CES Day Two wrap-up: Lemmy's headphones, Stern's tables, and cars that park themselves
- 10 January, 2013 14:04
It's day two of CES 2013, and the avalanche of tech continues unabated. As was the case Tuesday, your friendly neighborhood journalists fought their way past 100,000 Lookie-Lous to dig the tech gems out of the crowd of also-rans.
Headphones were everywhere. Bone-conduction headphones. Fitness headphones. Our favorite? The Motorheadphones from Motorhead frontman Lemmy. Rather than boosting bass like so many celebrity-endorsed ear blasters do today, these emphasize the mid-range common to hard rock music.
There were tons of cool toys and other playthings at the show, too. We're not dumb, deaf, or blind, but we still couldn't wait to get our hands on the new Stern home pinball tables. Stern has made most of the pinball tables for arcades for more than a decade, and their home tables feature a playing field the same size and quality as you'll find in the arcade. The rest of the table is smaller and lighter, and cheaper, but it still costs about $2500.
That's a little pricey, but it's less than the cost of a new car. High-tech cars are all over the place this year.
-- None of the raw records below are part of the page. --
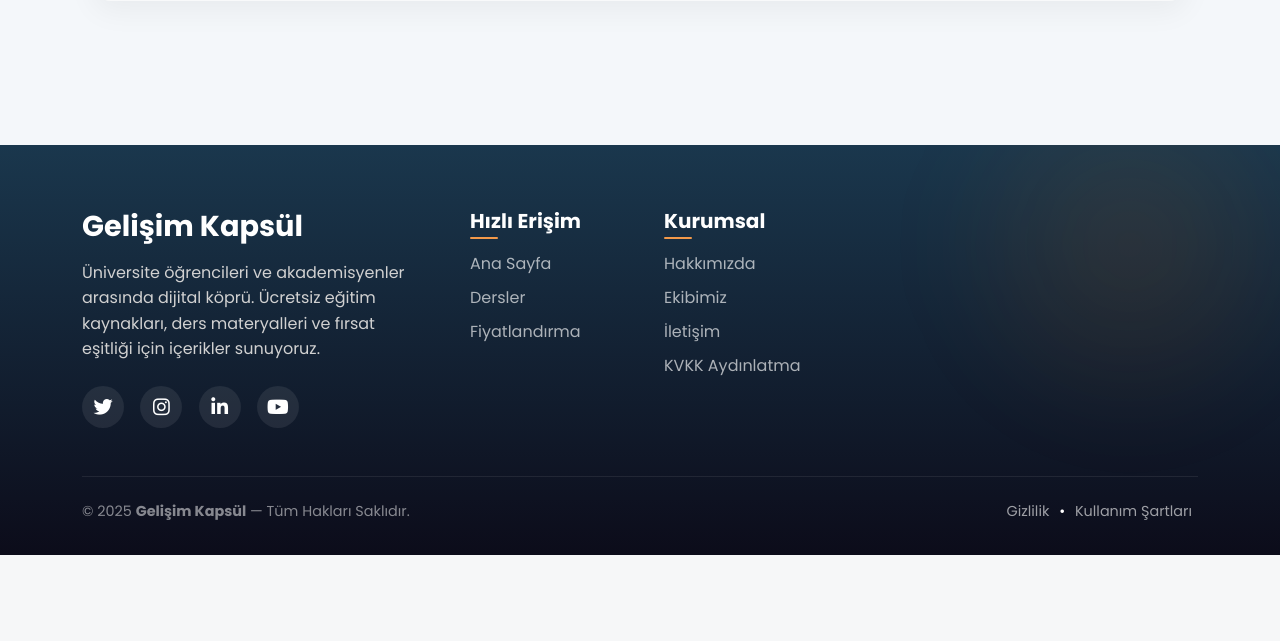
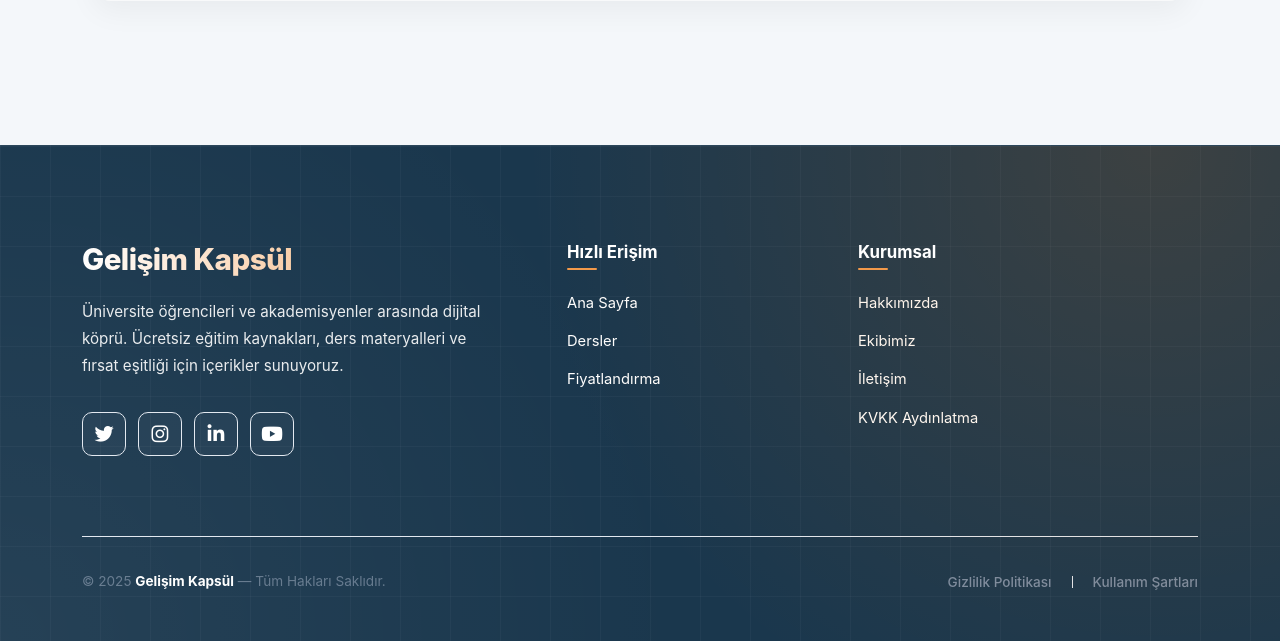
Before and after one commit to Aliceylan11/GelisimKapsul, a Django app: page /kurumsal/ in a window 1280 px wide. Shown: the part 3572-4213 px from the top of the page. Before the commit the page ends 4127 px from the top, so only its background shows below. Run offline with Django 5.2, Linux system fonts and the light colour scheme; grey boxes labelled with a size stand in for pictures from a placeholder-image service; some libraries are stand-ins or nearby versions.

Commit message:
Arda, Footer kısmı güncellendi.

```diff
--- a/dashboard/static/css/style.css
+++ b/dashboard/static/css/style.css
@@ -191,55 +191,98 @@ body {
     }
     .offcanvas-header { display: none !important; }
 }
-
 .text-turuncu { color: var(--vurgu-renk) !important; }
 .text-lacivert { color: var(--ana-renk) !important; }
 
 .gk-footer {
-    background: linear-gradient(180deg, var(--ana-renk), #0c0c1a);
-    color: #fff;
-    padding: 4rem 0 2rem;
+    background-color: var(--ana-renk);
+    background-image:
+        linear-gradient(rgba(255, 255, 255, 0.03) 1px, transparent 1px),
+        linear-gradient(90deg, rgba(255, 255, 255, 0.03) 1px, transparent 1px);
+    background-size: 50px 50px;
+    color: var(--yazi-renk);
+    padding: 6rem 0 3rem;
     position: relative;
     overflow: hidden;
+    font-family: 'Inter', system-ui, -apple-system, sans-serif;
+    border-top: 1px solid rgba(255, 255, 255, 0.08);
 }
 
-.gk-footer::before {
-    content: "";
+.footer-bg-shape {
     position: absolute;
-    width: 400px;
-    height: 400px;
-    background: radial-gradient(circle, rgba(255,122,0,0.10), transparent 70%);
-    top: -100px;
-    right: -50px;
-    filter: blur(40px);
+    inset: 0;
+    width: 100%;
+    height: 100%;
+    background:
+        radial-gradient(circle at 90% 0%, rgba(255, 122, 0, 0.15) 0%, transparent 50%),
+        radial-gradient(circle at 0% 100%, rgba(255, 255, 255, 0.05) 0%, transparent 50%);
+    pointer-events: none;
+    z-index: 0;
 }
 
 .footer-logo {
-    font-size: 1.8rem;
+    font-size: 1.85rem;
     font-weight: 800;
+    margin-bottom: 1.25rem;
+    letter-spacing: -0.02em;
+    background: linear-gradient(to right, #fff, var(--vurgu-renk));
+    -webkit-background-clip: text;
+    -webkit-text-fill-color: transparent;
 }
 
 .footer-desc {
-    color: #d1d1d1;
-    margin: 1rem 0 1.5rem;
-    line-height: 1.6;
+    font-size: 0.95rem;
+    line-height: 1.8;
+    color: var(--yazi-renk);
+    max-width: 420px;
+    opacity: 0.9;
+}
+
+.footer-social {
+    display: flex;
+    gap: 12px;
+    margin-top: 2rem;
+}
+
+.footer-social a {
+    width: 44px;
+    height: 44px;
+    border-radius: 10px;
+    display: flex;
+    align-items: center;
+    justify-content: center;
+    background: rgba(255, 255, 255, 0.03);
+    color: var(--beyaz);
+    font-size: 1.2rem;
+    border: 1px solid var(--border-light);
+    transition: all 0.4s cubic-bezier(0.175, 0.885, 0.32, 1.275);
+    text-decoration: none;
+}
+
+.footer-social a:hover {
+    background: var(--vurgu-renk);
+    border-color: var(--vurgu-renk);
+    transform: translateY(-5px) rotate(8deg);
+    box-shadow: 0 10px 20px rgba(255, 122, 0, 0.25);
+    color: #fff;
 }
 
 .footer-title {
-    color: #fff;
+    color: var(--beyaz);
     font-weight: 700;
-    margin-bottom: 1.2rem;
+    font-size: 1.05rem;
+    margin-bottom: 1.75rem;
     position: relative;
 }
 
 .footer-title::after {
     content: "";
     position: absolute;
-    width: 28px;
+    left: 0;
+    bottom: -8px;
+    width: 30px;
     height: 2px;
     background: var(--vurgu-renk);
-    bottom: -6px;
-    left: 0;
     border-radius: 2px;
 }
 
@@ -249,97 +292,61 @@ body {
 }
 
 .footer-links li {
-    margin-bottom: 10px;
+    margin-bottom: 14px;
 }
 
 .footer-links a {
-    color: rgba(255,255,255,0.65);
+    color: var(--yazi-renk);
     text-decoration: none;
-    transition: 0.3s ease;
+    transition: all 0.3s ease;
+    font-size: 0.92rem;
+    display: inline-block;
 }
 
 .footer-links a:hover {
-    color: var(--vurgu-renk);
-    padding-left: 6px;
-}
-
-.footer-social a {
-    width: 42px;
-    height: 42px;
-    border-radius: 50%;
-    display: inline-flex;
-    align-items: center;
-    justify-content: center;
-    background: rgba(255,255,255,0.08);
-    color: #fff;
-    margin-right: 12px;
-    font-size: 1.2rem;
-    transition: 0.3s ease;
-    text-decoration: none !important;
-}
-
-.footer-social a:hover {
-    background: var(--vurgu-renk);
-    transform: translateY(-6px) scale(1.08);
-    box-shadow: 0 6px 18px rgba(255,140,0,0.4);
-}
-
-.footer-newsletter {
-    display: flex;
-    margin-top: 10px;
-    background: rgba(255,255,255,0.08);
-    padding: 4px;
-    border-radius: 50px;
-}
-
-.footer-newsletter input {
-    flex: 1;
-    background: transparent;
-    border: none;
-    color: #fff;
-    padding: 10px 15px;
-    outline: none;
-}
-
-.footer-newsletter input::placeholder {
-    color: rgba(255,255,255,0.45);
-}
-
-.footer-newsletter button {
-    background: var(--vurgu-renk);
-    border: none;
-    color: #fff;
-    padding: 10px 20px;
-    border-radius: 50px;
-    cursor: pointer;
-    transition: 0.3s ease;
-    font-weight: 600;
-}
-
-.footer-newsletter button:hover {
-    background: #ff9a37;
-    transform: scale(1.05);
+    color: var(--color-orange-vibrant);
+    transform: translateX(6px);
 }
 
 .footer-bottom {
-    border-top: 1px solid rgba(255,255,255,0.08);
-    margin-top: 3rem;
-    padding-top: 1.5rem;
-    font-size: 0.9rem;
+    margin-top: 5rem;
+    padding-top: 2rem;
+    border-top: 1px solid var(--border-light);
+}
+
+.copyright-text {
+    font-size: 0.85rem;
+    color: rgba(148, 163, 184, 0.6);
+}
+
+.footer-bottom-links {
+    display: inline-flex;
+    align-items: center;
+    gap: 20px;
 }
 
 .footer-bottom-links a {
-    color: rgba(255,255,255,0.6);
+    color: rgba(148, 163, 184, 0.8);
     text-decoration: none;
-    margin: 0 6px;
+    font-size: 0.85rem;
+    font-weight: 500;
+    transition: color 0.3s ease;
 }
 
 .footer-bottom-links a:hover {
-    color: #fff;
-    text-decoration: underline;
+    color: var(--vurgu-renk);
 }
 
+.separator {
+    width: 1px;
+    height: 12px;
+    background: var(--border-light);
+}
 
+@media (max-width: 768px) {
+    .gk-footer { padding: 4rem 0 2rem; }
+    .footer-title { margin-top: 1rem; }
+}
 
 .hero-section {
     position: relative;
--- a/dashboard/templates/dashboard/corporate.html
+++ b/dashboard/templates/dashboard/corporate.html
@@ -1,13 +1,9 @@
 {% extends 'dashboard/base.html' %}
 {% load static %}
 
-{% block css_files %}
-<link href="{% static 'css/corporate.css' %}" rel="stylesheet">
-{% endblock %}
-
 {% block content %}
 
-<header class="kurumsal-hero-section">
+<header id="hakkimizda" class="kurumsal-hero-section">
     <div class="kurumsal-hero-overlay"></div>
     <div class="container position-relative z-2">
         <div class="row justify-content-center text-center">
@@ -54,7 +50,7 @@
 
 <div class="container kurumsal-main-content-wrapper">
 
-    <section id="hakkimizda" class="kurumsal-section-spacing">
+    <section class="kurumsal-section-spacing">
         <div class="row align-items-center g-5">
             <div class="col-lg-6">
                 <h6 class="kurumsal-text-orange fw-bold text-uppercase kurumsal-ls-2 mb-3">Biz Kimiz?</h6>
--- a/dashboard/templates/dashboard/footer.html
+++ b/dashboard/templates/dashboard/footer.html
@@ -1,25 +1,23 @@
 <footer class="gk-footer mt-auto">
+    <div class="footer-bg-shape"></div>
     <div class="container">
-
         <div class="footer-top row g-5">
-
-            <div class="col-lg-4 col-md-6">
+            <div class="col-lg-5 col-md-12">
                 <h4 class="footer-logo">Gelişim Kapsül</h4>
                 <p class="footer-desc">
                     Üniversite öğrencileri ve akademisyenler arasında dijital köprü.
                     Ücretsiz eğitim kaynakları, ders materyalleri ve
                     fırsat eşitliği için içerikler sunuyoruz.
                 </p>
-
                 <div class="footer-social">
-                    <a href="#"><i class="fab fa-twitter"></i></a>
-                    <a href="#"><i class="fab fa-instagram"></i></a>
-                    <a href="#"><i class="fab fa-linkedin-in"></i></a>
-                    <a href="#"><i class="fab fa-youtube"></i></a>
+                    <a href="#" aria-label="Twitter"><i class="fab fa-twitter"></i></a>
+                    <a href="#" aria-label="Instagram"><i class="fab fa-instagram"></i></a>
+                    <a href="#" aria-label="LinkedIn"><i class="fab fa-linkedin-in"></i></a>
+                    <a href="#" aria-label="YouTube"><i class="fab fa-youtube"></i></a>
                 </div>
             </div>
 
-            <div class="col-lg-2 col-md-6">
+            <div class="col-lg-3 col-md-6 col-6">
                 <h5 class="footer-title">Hızlı Erişim</h5>
                 <ul class="footer-links">
                     <li><a href="{% url 'dashboard/home' %}">Ana Sayfa</a></li>
@@ -28,7 +26,7 @@
                 </ul>
             </div>
 
-            <div class="col-lg-2 col-md-6">
+            <div class="col-lg-4 col-md-6 col-6">
                 <h5 class="footer-title">Kurumsal</h5>
                 <ul class="footer-links">
                     <li><a href="{% url 'corporate' %}#hakkimizda">Hakkımızda</a></li>
@@ -37,20 +35,23 @@
                     <li><a href="{% url 'corporate' %}#kvkk">KVKK Aydınlatma</a></li>
                 </ul>
             </div>
-
         </div>
 
-        <div class="footer-bottom d-flex justify-content-between align-items-center">
-            <p class="mb-0 text-white-50">
-                © 2025 <strong>Gelişim Kapsül</strong> — Tüm Hakları Saklıdır.
-            </p>
-
-            <div class="footer-bottom-links">
-                <a href="{% url 'privacy' %}">Gizlilik</a>
-                <span>•</span>
-                <a href="{% url 'terms' %}">Kullanım Şartları</a>
+        <div class="footer-bottom">
+            <div class="row align-items-center">
+                <div class="col-md-6 text-center text-md-start">
+                    <p class="mb-0 copyright-text">
+                        &copy; 2025 <strong class="text-white">Gelişim Kapsül</strong> — Tüm Hakları Saklıdır.
+                    </p>
+                </div>
+                <div class="col-md-6 text-center text-md-end mt-3 mt-md-0">
+                    <div class="footer-bottom-links">
+                        <a href="{% url 'privacy' %}">Gizlilik Politikası</a>
+                        <span class="separator"></span>
+                        <a href="{% url 'terms' %}">Kullanım Şartları</a>
+                    </div>
+                </div>
             </div>
         </div>
-
     </div>
 </footer>
```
Nvidia's still pushing Tegra into cars, Chrysler has a highly connected Dodge Ram truck, and Audi is showing off a self-driving car.
Other new stories you should check out include:
- A high-tech future hunting rifle
- Ultra-D delivers 3D TV without glasses
- TEC Jacket 2.0 concept is the jacket of the future
- Smart appliances are everywhere!
- Research firm Radicati names Google Apps for Business the leader in cloud business email
- Rebranded Quadmark revamps its IT solutions with Google Apps
- Simple, Proven, Tranformative
- Vintek partners with IBM to reduce costs and improve system reliability
- How do you measure up against top IT service provider benchmarks?
AMD's Sempron lives on with new desktop chips
Gold Coast-based Icon expands into US
Optus hits 2.3Gbps throughput in real-world test
Australia lags in e-signature adoption: Adobe
Users refuse to chuck XP as Windows 8 uptake flattens